The country held its collective breath a few weeks ago to hear the First Minister finally deliver her vision for Scotland in a post-Brexit world. The First Minister’s solution to the challenges posed by Brexit? Yes, you guessed it – independence.
The statement only served to highlight the double dose of uncertainty that the First Minister has administered to Scottish businesses. Already grappling with Brexit and now a potential independence referendum within the next two years, Scotland’s businesses are being sidetracked from their important role as wealth and job creators.
It’s becoming increasingly apparent that the First Minister’s continued focus remains on appeasing the Yes-supporting constituency, rather than seeking to do what’s best for Scotland’s economy.
As the Yes movement once again tied itself in knots over the issue of currency at the recent SNP conference, all the First Minister’s statement did was provide a useful smokescreen for the fact that the SNP really doesn’t have a credible way forward on economic questions.
Consider the latest offering from pro-independence think-tank Common Weal, launched just before the First Minister’s speech, which tries to argue ways in which an independent Scotland could improve its economic performance. While I don’t agree with many of the ideas in the report, if we scratch beneath the surface, we find that many of its proposals could be implemented now without the need for constitutional change.
Indeed, a report produced by Scottish Business UK last year highlighted that the Union dividend would allow greater public sector investment in Scotland in comparison with a fledgling Scottish independent state which would require either large cuts in spending or tax rises. It’s time to inject a level of reality into proceedings.
Almost every proposal by Common Weal, most of which are interventionist in principle, would cost money to deliver.
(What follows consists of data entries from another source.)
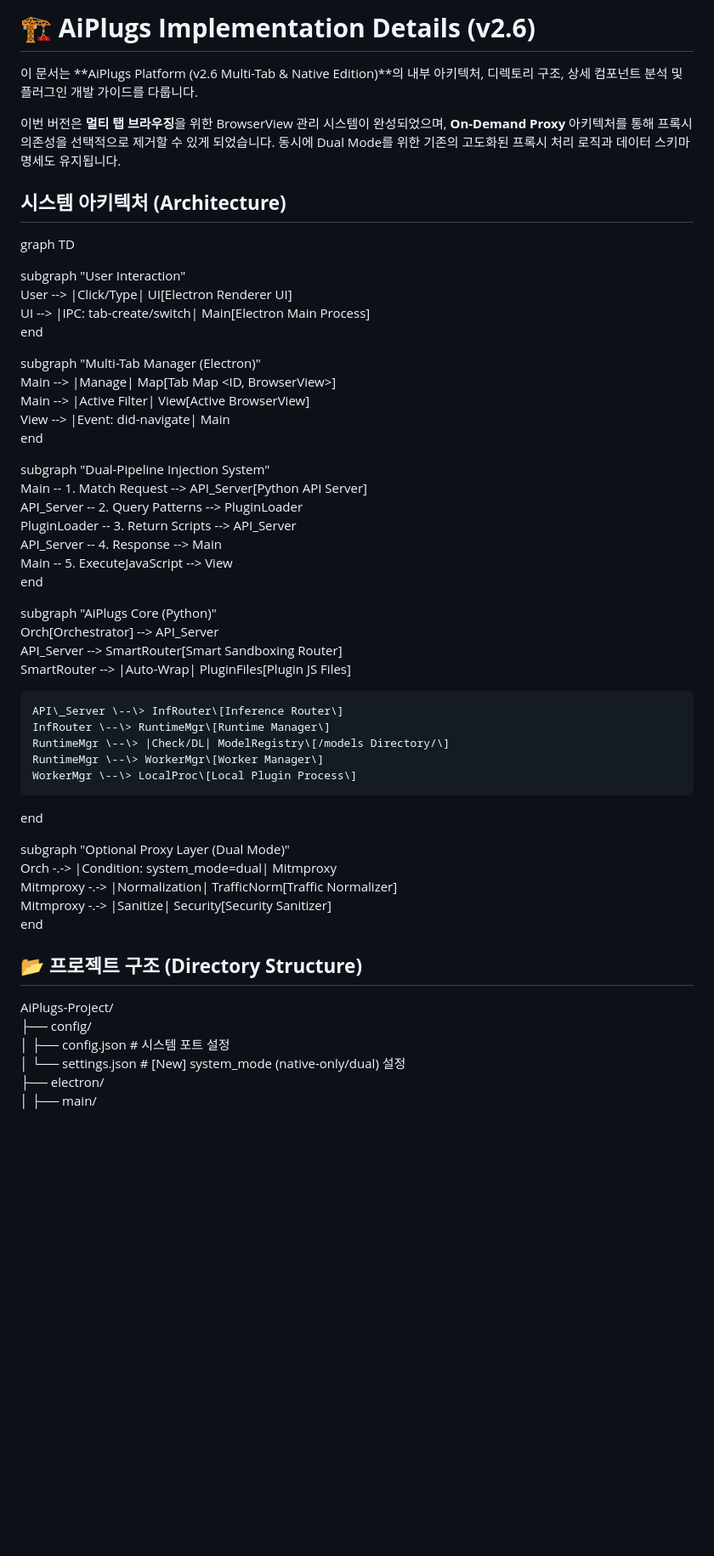
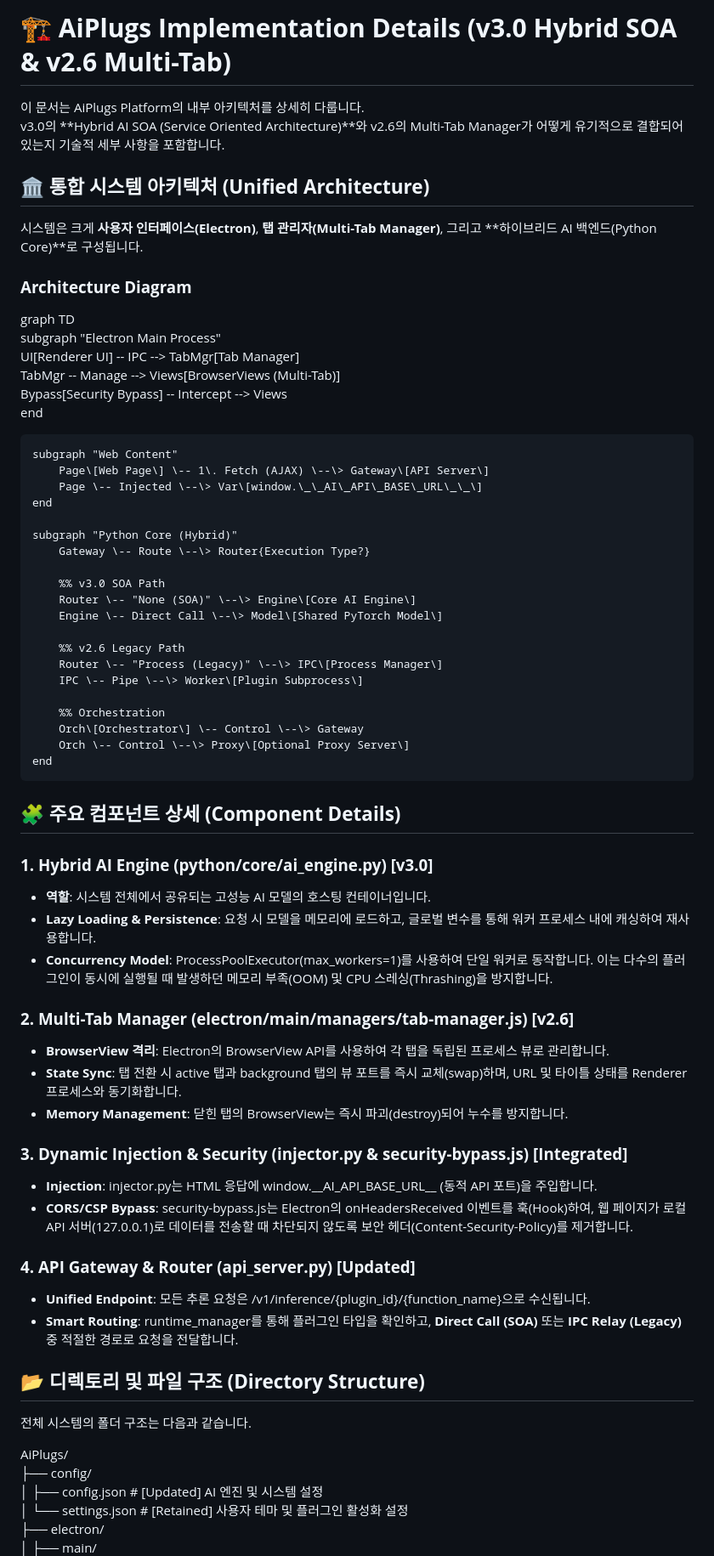
Before and after one commit to circling-booster/AiPlugin, a Markdown page: IMPLEMENTATION.md, the part around one of its changes. Shown at 85% size. Drawn GitHub-style; blank space fills up the shorter version.

```diff
--- a/IMPLEMENTATION.md
+++ b/IMPLEMENTATION.md
@@ -1,55 +1,73 @@
-# **🏗️ AiPlugs Implementation Details (v2.6)**
+# **🏗️ AiPlugs Implementation Details (v3.0 Hybrid SOA & v2.6 Multi-Tab)**
 
-이 문서는 \*\*AiPlugs Platform (v2.6 Multi-Tab & Native Edition)\*\*의 내부 아키텍처, 디렉토리 구조, 상세 컴포넌트 분석 및 플러그인 개발 가이드를 다룹니다.
+이 문서는 AiPlugs Platform의 내부 아키텍처를 상세히 다룹니다.
+v3.0의 \*\*Hybrid AI SOA (Service Oriented Architecture)\*\*와 v2.6의 Multi-Tab Manager가 어떻게 유기적으로 결합되어 있는지 기술적 세부 사항을 포함합니다.
 
-이번 버전은 **멀티 탭 브라우징**을 위한 BrowserView 관리 시스템이 완성되었으며, **On-Demand Proxy** 아키텍처를 통해 프록시 의존성을 선택적으로 제거할 수 있게 되었습니다. 동시에 Dual Mode를 위한 기존의 고도화된 프록시 처리 로직과 데이터 스키마 명세도 유지됩니다.
+## **🏛️ 통합 시스템 아키텍처 (Unified Architecture)**
 
-## **시스템 아키텍처 (Architecture)**
+시스템은 크게 **사용자 인터페이스(Electron)**, **탭 관리자(Multi-Tab Manager)**, 그리고 \*\*하이브리드 AI 백엔드(Python Core)\*\*로 구성됩니다.
+
+### **Architecture Diagram**
 
 graph TD
+    subgraph "Electron Main Process"
+        UI\[Renderer UI\] \-- IPC \--\> TabMgr\[Tab Manager\]
+        TabMgr \-- Manage \--\> Views\[BrowserViews (Multi-Tab)\]
+        Bypass\[Security Bypass\] \-- Intercept \--\> Views
+    end
 
-subgraph "User Interaction"
-    User \--\> |Click/Type| UI\[Electron Renderer UI\]
-    UI \--\> |IPC: tab-create/switch| Main\[Electron Main Process\]
-end
+    subgraph "Web Content"
+        Page\[Web Page\] \-- 1\. Fetch (AJAX) \--\> Gateway\[API Server\]
+        Page \-- Injected \--\> Var\[window.\_\_AI\_API\_BASE\_URL\_\_\]
+    end
 
-subgraph "Multi-Tab Manager (Electron)"
-    Main \--\> |Manage| Map\[Tab Map \<ID, BrowserView\>\]
-    Main \--\> |Active Filter| View\[Active BrowserView\]
-    View \--\> |Event: did-navigate| Main
-end
+    subgraph "Python Core (Hybrid)"
+        Gateway \-- Route \--\> Router{Execution Type?}
 
-subgraph "Dual-Pipeline Injection System"
-    Main \-- 1\. Match Request \--\> API\_Server\[Python API Server\]
-    API\_Server \-- 2\. Query Patterns \--\> PluginLoader
-    PluginLoader \-- 3\. Return Scripts \--\> API\_Server
-    API\_Server \-- 4\. Response \--\> Main
-    Main \-- 5\. ExecuteJavaScript \--\> View
-end
+        %% v3.0 SOA Path
+        Router \-- "None (SOA)" \--\> Engine\[Core AI Engine\]
+        Engine \-- Direct Call \--\> Model\[Shared PyTorch Model\]
 
-subgraph "AiPlugs Core (Python)"
-    Orch\[Orchestrator\] \--\> API\_Server
-    API\_Server \--\> SmartRouter\[Smart Sandboxing Router\]
-    SmartRouter \--\> |Auto-Wrap| PluginFiles\[Plugin JS Files\]
+        %% v2.6 Legacy Path
+        Router \-- "Process (Legacy)" \--\> IPC\[Process Manager\]
+        IPC \-- Pipe \--\> Worker\[Plugin Subprocess\]
 
-    API\_Server \--\> InfRouter\[Inference Router\]
-    InfRouter \--\> RuntimeMgr\[Runtime Manager\]
-    RuntimeMgr \--\> |Check/DL| ModelRegistry\[/models Directory/\]
-    RuntimeMgr \--\> WorkerMgr\[Worker Manager\]
-    WorkerMgr \--\> LocalProc\[Local Plugin Process\]
-end
+        %% Orchestration
+        Orch\[Orchestrator\] \-- Control \--\> Gateway
+        Orch \-- Control \--\> Proxy\[Optional Proxy Server\]
+    end
 
-subgraph "Optional Proxy Layer (Dual Mode)"
-    Orch \-.-\> |Condition: system\_mode=dual| Mitmproxy
-    Mitmproxy \-.-\> |Normalization| TrafficNorm\[Traffic Normalizer\]
-    Mitmproxy \-.-\> |Sanitize| Security\[Security Sanitizer\]
-end
+## **🧩 주요 컴포넌트 상세 (Component Details)**
 
-## **📂 프로젝트 구조 (Directory Structure)**
+### **1\. Hybrid AI Engine (python/core/ai\_engine.py) \[v3.0\]**
 
-AiPlugs-Project/
+* **역할**: 시스템 전체에서 공유되는 고성능 AI 모델의 호스팅 컨테이너입니다.
+* **Lazy Loading & Persistence**: 요청 시 모델을 메모리에 로드하고, 글로벌 변수를 통해 워커 프로세스 내에 캐싱하여 재사용합니다.
+* **Concurrency Model**: ProcessPoolExecutor(max\_workers=1)를 사용하여 단일 워커로 동작합니다. 이는 다수의 플러그인이 동시에 실행될 때 발생하던 메모리 부족(OOM) 및 CPU 스레싱(Thrashing)을 방지합니다.
+
+### **2\. Multi-Tab Manager (electron/main/managers/tab-manager.js) \[v2.6\]**
+
+* **BrowserView 격리**: Electron의 BrowserView API를 사용하여 각 탭을 독립된 프로세스 뷰로 관리합니다.
+* **State Sync**: 탭 전환 시 active 탭과 background 탭의 뷰 포트를 즉시 교체(swap)하며, URL 및 타이틀 상태를 Renderer 프로세스와 동기화합니다.
+* **Memory Management**: 닫힌 탭의 BrowserView는 즉시 파괴(destroy)되어 누수를 방지합니다.
+
+### **3\. Dynamic Injection & Security (injector.py & security-bypass.js) \[Integrated\]**
+
+* **Injection**: injector.py는 HTML 응답에 window.\_\_AI\_API\_BASE\_URL\_\_ (동적 API 포트)을 주입합니다.
+* **CORS/CSP Bypass**: security-bypass.js는 Electron의 onHeadersReceived 이벤트를 훅(Hook)하여, 웹 페이지가 로컬 API 서버(127.0.0.1)로 데이터를 전송할 때 차단되지 않도록 보안 헤더(Content-Security-Policy)를 제거합니다.
+
+### **4\. API Gateway & Router (api\_server.py) \[Updated\]**
+
+* **Unified Endpoint**: 모든 추론 요청은 /v1/inference/{plugin\_id}/{function\_name}으로 수신됩니다.
+* **Smart Routing**: runtime\_manager를 통해 플러그인 타입을 확인하고, **Direct Call (SOA)** 또는 **IPC Relay (Legacy)** 중 적절한 경로로 요청을 전달합니다.
+
+## **📂 디렉토리 및 파일 구조 (Directory Structure)**
+
+전체 시스템의 폴더 구조는 다음과 같습니다.
+
+AiPlugs/
 ├── config/
-│   ├── config.json         \# 시스템 포트 설정
-│   └── settings.json       \# \[New\] system\_mode (native-only/dual) 설정
+│   ├── config.json            \# \[Updated\] AI 엔진 및 시스템 설정
+│   └── settings.json          \# \[Retained\] 사용자 테마 및 플러그인 활성화 설정
 ├── electron/
 │   ├── main/
```
Also changed, not shown: other parts of IMPLEMENTATION.md (+63 -156 lines).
Their answer is simply to increase an independent Scottish administration’s borrowing, on top of its already greater tax take relative to the rest of the UK. Indeed, rather than simplifying tax, Common Weal wants the Scottish Government to use independence to make an already Byzantine system yet more complicated for businesses.
What Common Weal fails to recognise is that although the capitalist model isn’t perfect, every country needs wealth creators to have a successful economy. Without them, where are the jobs to provide the spending power needed to allow other businesses and indeed the public sector to survive?
Requiring these profits to be more widely shared through interventionist policies reduces the potential rewards to these risk takers. Why then, would they choose to locate their business in Scotland rather than elsewhere in the UK? Similarly, driving up wages “by a reformed system of industrial democracy” will not encourage major companies to invest in Scotland.
There seems to be little emphasis on the need for increased productivity as an incentive for better pay and conditions in this report. Indeed ‘poor productivity’ is firmly blamed on the centralisation of wealth creation in London. Lazily, London is blamed for a number of Scotland’s ills with little foundation.
The report also argues from a position of purported Scottish economic weakness as a result of UK policy. Yet the independence referendum was largely predicated around Scottish economic strength within the Union (i.e. we could afford to go it alone) and Alex Salmond made much of Scotland’s position as the richest UK area outside London. This begs the question, which is it?
Whilst the report also advocates empowering communities and further local devolution, it fails to recognise that the current Scottish Government has centralised faster and further than ever before. This is a government whose own infrastructure policies have overwhelmingly favoured Glasgow and Edinburgh in precisely the same way that the report’s authors accuse UK ministers of doing in London.
No wonder the First Minister has opted to kick the referendum can further down the road by making its progress contingent on everything from Brexit to the say-so of the UK government. She knows perfectly well that Common Weal and other radical elements of the Yes movement have an agenda for an independent Scotland that most voters and certainly the great majority of businesses won’t willingly stomach.
What they want is a government that gets on with facilitating economic growth, not further constitutional navel-gazing.
Struan Stevenson, chief executive, Scottish Business UK.